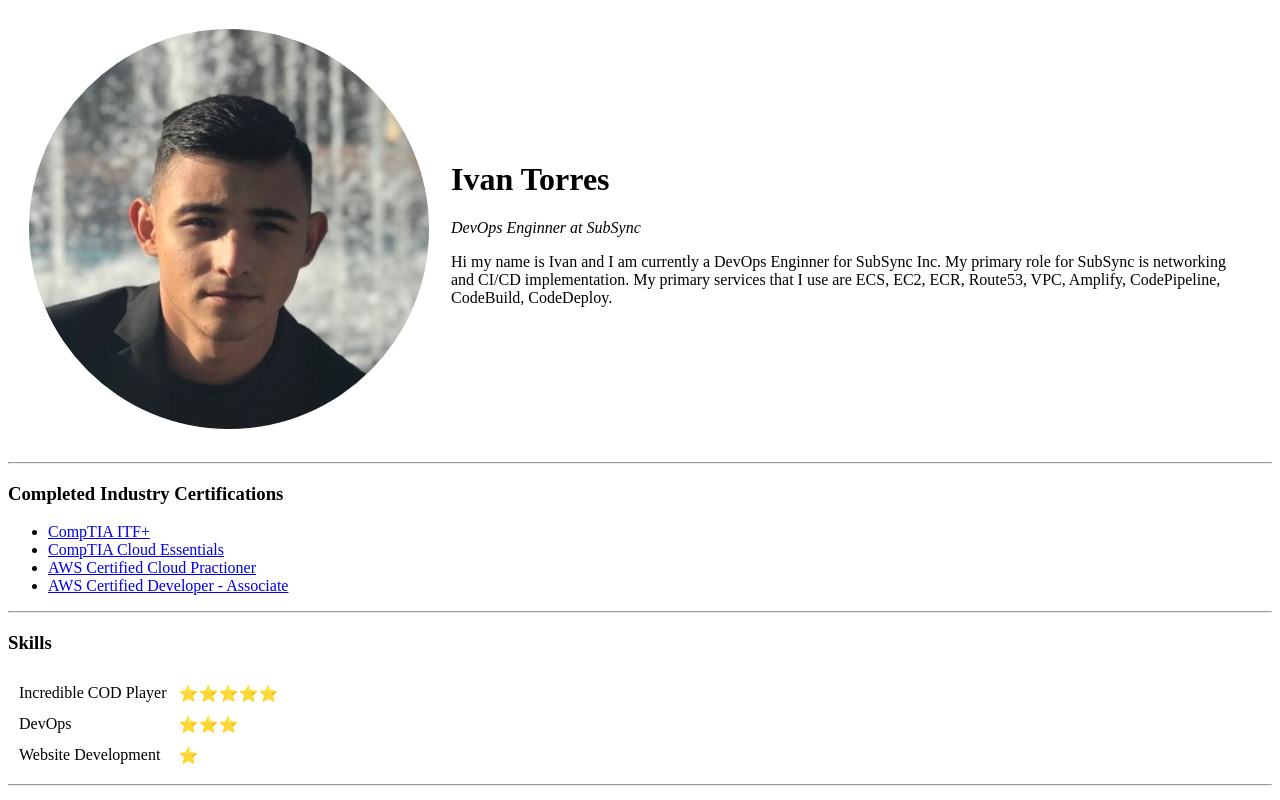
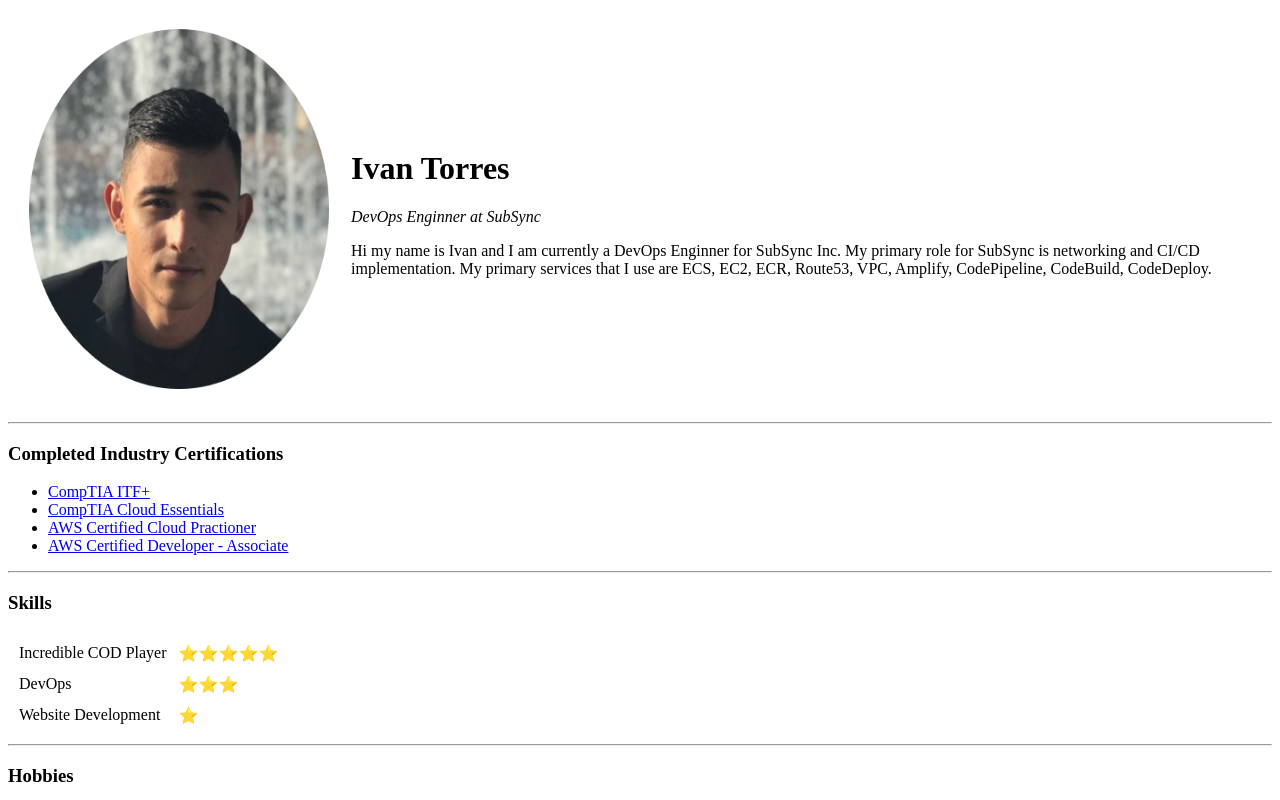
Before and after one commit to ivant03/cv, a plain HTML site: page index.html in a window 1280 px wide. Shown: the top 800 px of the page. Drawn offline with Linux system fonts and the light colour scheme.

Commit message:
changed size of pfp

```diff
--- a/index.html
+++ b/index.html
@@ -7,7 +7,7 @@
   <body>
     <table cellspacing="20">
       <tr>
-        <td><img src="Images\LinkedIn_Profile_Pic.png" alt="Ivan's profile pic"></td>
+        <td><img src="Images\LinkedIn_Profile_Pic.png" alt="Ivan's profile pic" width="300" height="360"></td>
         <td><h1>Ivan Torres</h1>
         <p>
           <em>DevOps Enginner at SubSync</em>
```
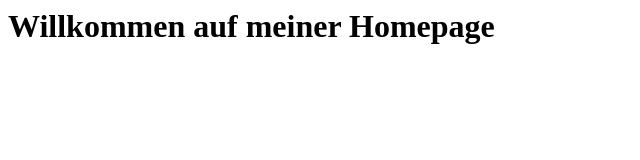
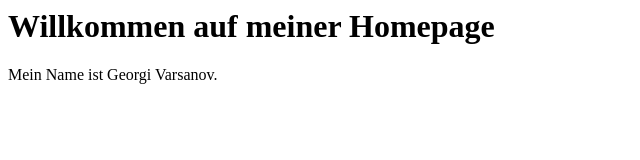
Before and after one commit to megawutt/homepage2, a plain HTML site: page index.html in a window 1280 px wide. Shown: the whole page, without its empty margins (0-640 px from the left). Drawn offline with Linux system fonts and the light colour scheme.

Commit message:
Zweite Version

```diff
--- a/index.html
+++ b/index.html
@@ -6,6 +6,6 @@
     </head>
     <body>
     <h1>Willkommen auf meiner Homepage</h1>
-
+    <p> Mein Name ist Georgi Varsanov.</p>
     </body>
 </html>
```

********

Task description.
Reading down the material above, count how many lines contain the word "light". Respond with the number by itself.

Solution to the exercise.
2